== THE RECORDS
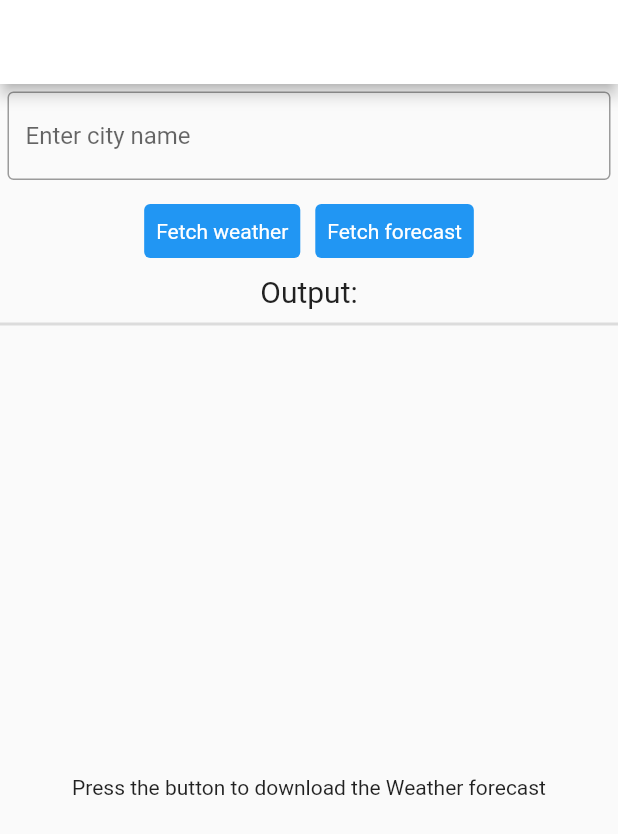
After one commit to MdAkramKhanJehad/SPL_2, a Flutter app: the screen it shows after launch, after a tap on "Current Weather", on a phone screen of 412 x 824 dp. The commit adds this screen. Shown: the top 834 px of the screen. Run offline on Flutter 3.47's test engine with Material 2 defaults, Android fonts, the phone set to English and light mode, and no system bars; our stand-ins replace carousel_slider, cloud_firestore, file_picker, firebase_auth, firebase_core, firebase_storage and 10 more; missing offline and left inert: crypt; accounts and stored records are empty.

Commit message:
Weather Fetching and forecasting feature added

```diff
--- a/lib/main.dart
+++ b/lib/main.dart
@@ -9,6 +9,7 @@ import 'package:spl_two_agri_pro/login_signup/otp_page.dart';
 import 'package:flutter_dotenv/flutter_dotenv.dart';
 import 'package:spl_two_agri_pro/models/user.dart';
 
+import 'fertilizer.dart';
 import 'navbar_items/navbar_items.dart';
 import 'shared/shared_objects.dart';
 import 'shared/shared_functions.dart';
@@ -65,6 +66,7 @@ class MyApp extends StatelessWidget {
               ),
               debugShowCheckedModeBanner: false,
               home: SplashScreen(userId: userId,password: password,)//Signup(),
+              // Fertilizer()
           );
         }
     );
--- a/lib/navbar_items/home_page/home_page.dart
+++ b/lib/navbar_items/home_page/home_page.dart
@@ -2,6 +2,7 @@ import 'package:flutter/material.dart';
 import 'package:spl_two_agri_pro/login_signup/login.dart';
 import 'package:spl_two_agri_pro/login_signup/signup.dart';
 import 'package:spl_two_agri_pro/main.dart';
+import 'package:spl_two_agri_pro/weather_forecast.dart';
 
 class HomePage extends StatefulWidget {
 
@@ -52,10 +53,23 @@ class _HomePageState extends State<HomePage> {
               ],
 
           ),
-          body: Column(
-            children: [
-                 Center(child: Text("Home Page"))
-            ],
+          body: SingleChildScrollView(
+            child: Column(
+              children: [
+                Center(child: Text("Home Page")),
+                SizedBox(height:20),
+                Center(child: Center(child:
+                  TextButton(child: Text("Current Weather"),onPressed: () {
+                    Navigator.push(
+                      context,
+                      MaterialPageRoute(builder: (context) => WeatherForecast()),
+                    );
+                  })),
+                ),
+                SizedBox(height:30),
+
+              ],
+            ),
           )
 
         ),
--- a/lib/navbar_items/profile_page/profile_page.dart
+++ b/lib/navbar_items/profile_page/profile_page.dart
@@ -64,8 +64,9 @@ class _ProfilePageState extends State<ProfilePage> {
   handleNonLoginClock(){
     Navigator.push(context,MaterialPageRoute(builder: (context)=>Login()));
   }
+
   @override
-  void initState() {
+  void initState(){
    sharedObjectsGlobal.userSignIn? initControllerValue():print('');
     super.initState();
   }
@@ -131,6 +132,7 @@ Scaffold  signOutScaffold(double heightMultiplier, double widthMultiplier){
                   ),
                   Expanded(
                     flex: 7,
+                    child: SingleChildScrollView(
                       child: Container(
                         width: double.infinity,
                         padding: EdgeInsets.symmetric(vertical: 7*heightMultiplier),
@@ -153,6 +155,7 @@ Scaffold  signOutScaffold(double heightMultiplier, double widthMultiplier){
                                 ),
                               )
                           ],
+                        ),
                       ),
                     ),
                   ),
--- /dev/null
+++ b/lib/weather_forecast.dart
@@ -0,0 +1,231 @@
+import 'package:flutter/cupertino.dart';
+import 'package:flutter/material.dart';
+import 'package:http/http.dart' as http;
+import 'dart:convert';
+import 'package:geolocator/geolocator.dart';
+import 'package:weather/weather.dart';
+// String key = '7029c894ace1201df03d5de86958f262';
+
+
+enum AppState { NOT_DOWNLOADED, DOWNLOADING, FINISHED_DOWNLOADING }
+
+class WeatherForecast extends StatefulWidget {
+  @override
+  _WeatherForecastState createState() => _WeatherForecastState();
+}
+
+class _WeatherForecastState extends State<WeatherForecast> {
+  String key = '7029c894ace1201df03d5de86958f262';
+  late WeatherFactory ws;
+  List<Weather> _data = [];
+  AppState _state = AppState.NOT_DOWNLOADED;
+  double? lat, lon;
+  final myController = TextEditingController();
+
+  @override
+  void initState() {
+    super.initState();
+    ws = new WeatherFactory(key);
+    getGeoLocation();
+  }
+
+  void queryForecast(bool isCity,String city) async {
+    /// Removes keyboard
+    FocusScope.of(context).requestFocus(FocusNode());
+    setState(() {
+      _state = AppState.DOWNLOADING;
+    });
+
+    late List<Weather> forecasts;
+    if (isCity){
+      forecasts = (await ws.fiveDayForecastByCityName(city)) ;
+    }
+    else{
+      forecasts = (await ws.fiveDayForecastByLocation(lat!, lon!)).cast<Weather>() ;
+    }
+    // List<Weather> forecasts = (await ws.fiveDayForecastByLocation(lat!, lon!)).cast<Weather>();
+    setState(() {
+      _data = forecasts;
+      _state = AppState.FINISHED_DOWNLOADING;
+    });
+  }
+
+  void queryWeather(bool isCity,String city) async {
+    // Removes keyboard
+    FocusScope.of(context).requestFocus(FocusNode());
+
+    setState(() {
+      _state = AppState.DOWNLOADING;
+    });
+
+    late Weather weather;
+    if (isCity){
+      weather = (await ws.currentWeatherByCityName(city)) ;
+    }
+    else{
+      weather = (await ws.currentWeatherByLocation(lat!, lon!)) ;
+    }
+
+    print(weather.cloudiness);
+    print(weather.date.toString().split(' ')[0]);
+    setState(() {
+      _data = [weather];
+      _state = AppState.FINISHED_DOWNLOADING;
+    });
+  }
+
+  Widget contentFinishedDownload() {
+    return Center(
+      child: ListView.separated(
+        itemCount: _data.length,
+        itemBuilder: (context, index) {
+          return ListTile(
+            title: Text(_data[index].toString()),
+          );
+        },
+        separatorBuilder: (context, index) {
+          return Divider();
+        },
+      ),
+    );
+  }
+
+  Widget contentDownloading() {
+    return Container(
+      margin: EdgeInsets.all(25),
+      child: Column(children: [
+        Text(
+          'Fetching Weather...',
+          style: TextStyle(fontSize: 20),
+        ),
+        Container(
+          margin: EdgeInsets.only(top: 50),
+          child: Center(child: CircularProgressIndicator(strokeWidth: 10)))
+      ]),
+    );
+  }
+
+  Widget contentNotDownloaded() {
+    return Center(
+      child: Column(
+        mainAxisAlignment: MainAxisAlignment.center,
+        children: <Widget>[
+          Text(
+            'Press the button to download the Weather forecast',
+          ),
+        ],
+      ),
+    );
+  }
+
+  Widget _resultView() => _state == AppState.FINISHED_DOWNLOADING
+    ? contentFinishedDownload()
+    : _state == AppState.DOWNLOADING
+    ? contentDownloading()
+    : contentNotDownloaded();
+
+
+  Future<Position> locateUser() async {
+    return Geolocator.getCurrentPosition(desiredAccuracy: LocationAccuracy.high);
+  }
+
+  void getGeoLocation() async {
+    Position position = await locateUser();
+    lat = position.latitude;
+    lon = position.longitude;
+
+    print(position.longitude.toString());
+    print(position.latitude.toString());
+  }
+
+
+  Widget _inputCityName() {
+    return Row(
+      children: <Widget>[
+
+        Expanded(
+          child: Container(
+            margin: EdgeInsets.all(5),
+            child: TextField(
+              controller: myController,
+              decoration: InputDecoration(
+                border: OutlineInputBorder(),
+                hintText: 'Enter city name'),
+              // onChanged: _saveLon,
+              // onSubmitted: _saveLon
+            )))
+      ],
+    );
+  }
+
+  Widget _buttons() {
+    return Row(
+      mainAxisAlignment: MainAxisAlignment.center,
+      children: <Widget>[
+        Container(
+          margin: EdgeInsets.all(5),
+          child: TextButton(
+            child: Text(
+              'Fetch weather',
+              style: TextStyle(color: Colors.white),
+            ),
+            onPressed: (){
+              if(myController.text.isEmpty){
+                queryWeather(false,"");
+              }else{
+                queryWeather(true,myController.text);
+              }
+            },
+            style: ButtonStyle(
+              backgroundColor: MaterialStateProperty.all(Colors.blue)),
+          ),
+        ),
+        Container(
+          margin: EdgeInsets.all(5),
+          child: TextButton(
+            child: Text(
+              'Fetch forecast',
+              style: TextStyle(color: Colors.white),
+            ),
+            onPressed: (){
+              if(myController.text.isEmpty){
+                queryForecast(false,"");
+              }else{
+                queryForecast(true,myController.text);
+              }
+            },
+            style: ButtonStyle(
+              backgroundColor: MaterialStateProperty.all(Colors.blue)),
+          ),
+        )
+      ],
+    );
+  }
+
+  @override
+  Widget build(BuildContext context) {
+    return MaterialApp(
+      home: Scaffold(
+        appBar: AppBar(
+          backgroundColor: Colors.white,
+          title: Text('Weather'),
+        ),
+        body: Column(
+          children: <Widget>[
+            _inputCityName(),
+            _buttons(),
+            Text(
+              'Output:',
+              style: TextStyle(fontSize: 20),
+            ),
+            Divider(
+              height: 20.0,
+              thickness: 2.0,
+            ),
+            Expanded(child: _resultView())
+          ],
+        ),
+      ),
+    );
+  }
+}
--- a/pubspec.yaml
+++ b/pubspec.yaml
@@ -45,6 +45,8 @@ dependencies:
   carousel_slider: ^4.0.0
   timeago: ^3.1.0
   file_picker: ^3.0.3
+  weather: ^2.0.1
+  geolocator: ^7.2.0+1
 
 dev_dependencies:
   flutter_test:
```
Also changed, not shown: lib/fertilizer.dart (+9 -50 lines), pubspec.lock, 1 other file. Lines whose indentation alone changed are shown as unchanged.
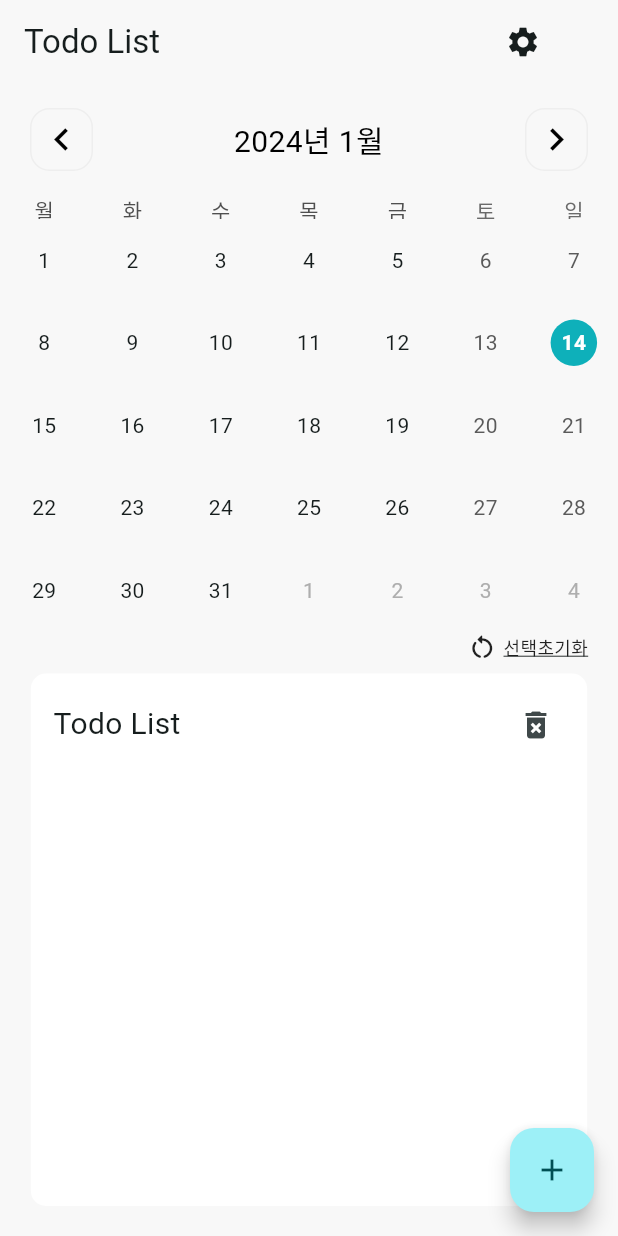
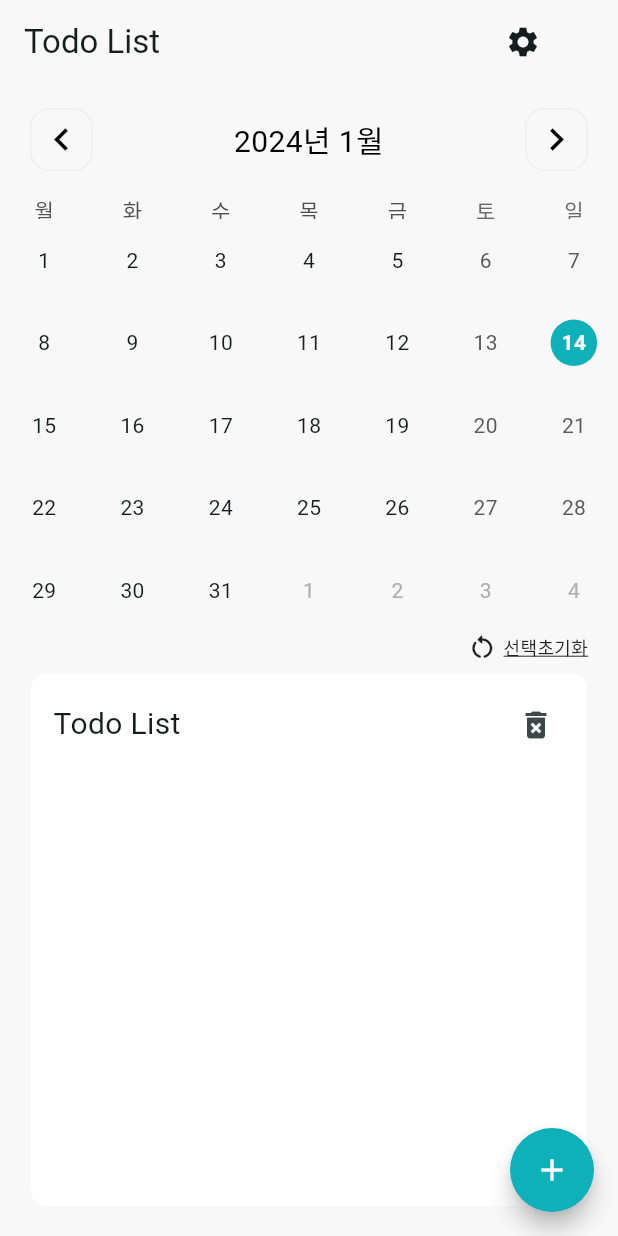
Before and after one commit to iikkkkyy/todo_refactor, a Flutter app: the screen it shows after launch, on a phone screen of 412 x 824 dp. Run offline on Flutter 3.47's test engine with Material 3 defaults, Android fonts, the phone set to English and light mode, and no system bars; drawn by our look-alikes of table_calendar; our stand-ins replace get_it, go_router, hive, hive_flutter; missing offline and left inert: dart:ffi; accounts and stored records are empty.

Commit message:
Design: 메인 화면 추가 버튼 스타일 UI 변경

```diff
--- a/lib/ui/main_screen.dart
+++ b/lib/ui/main_screen.dart
@@ -349,6 +349,9 @@ class _MainScreenState extends State<MainScreen> {
           mainViewModel.getTodoList();
           mainViewModel.updateEvents();
         },
+        shape: const CircleBorder(),
+        backgroundColor: const Color.fromRGBO(14, 176, 186, 1),
+        foregroundColor: Colors.white,
         child: const Icon(Icons.add),
       ),
     );
```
====
- EXERCISE OBJECTIVE
Among the lines above, find each one containing the string "void" and copy it.

- YOUR SOLUTION
-  void initState() {
+  void initState(){
+  void initState() {
+  void queryForecast(bool isCity,String city) async {
+  void queryWeather(bool isCity,String city) async {
+  void getGeoLocation() async {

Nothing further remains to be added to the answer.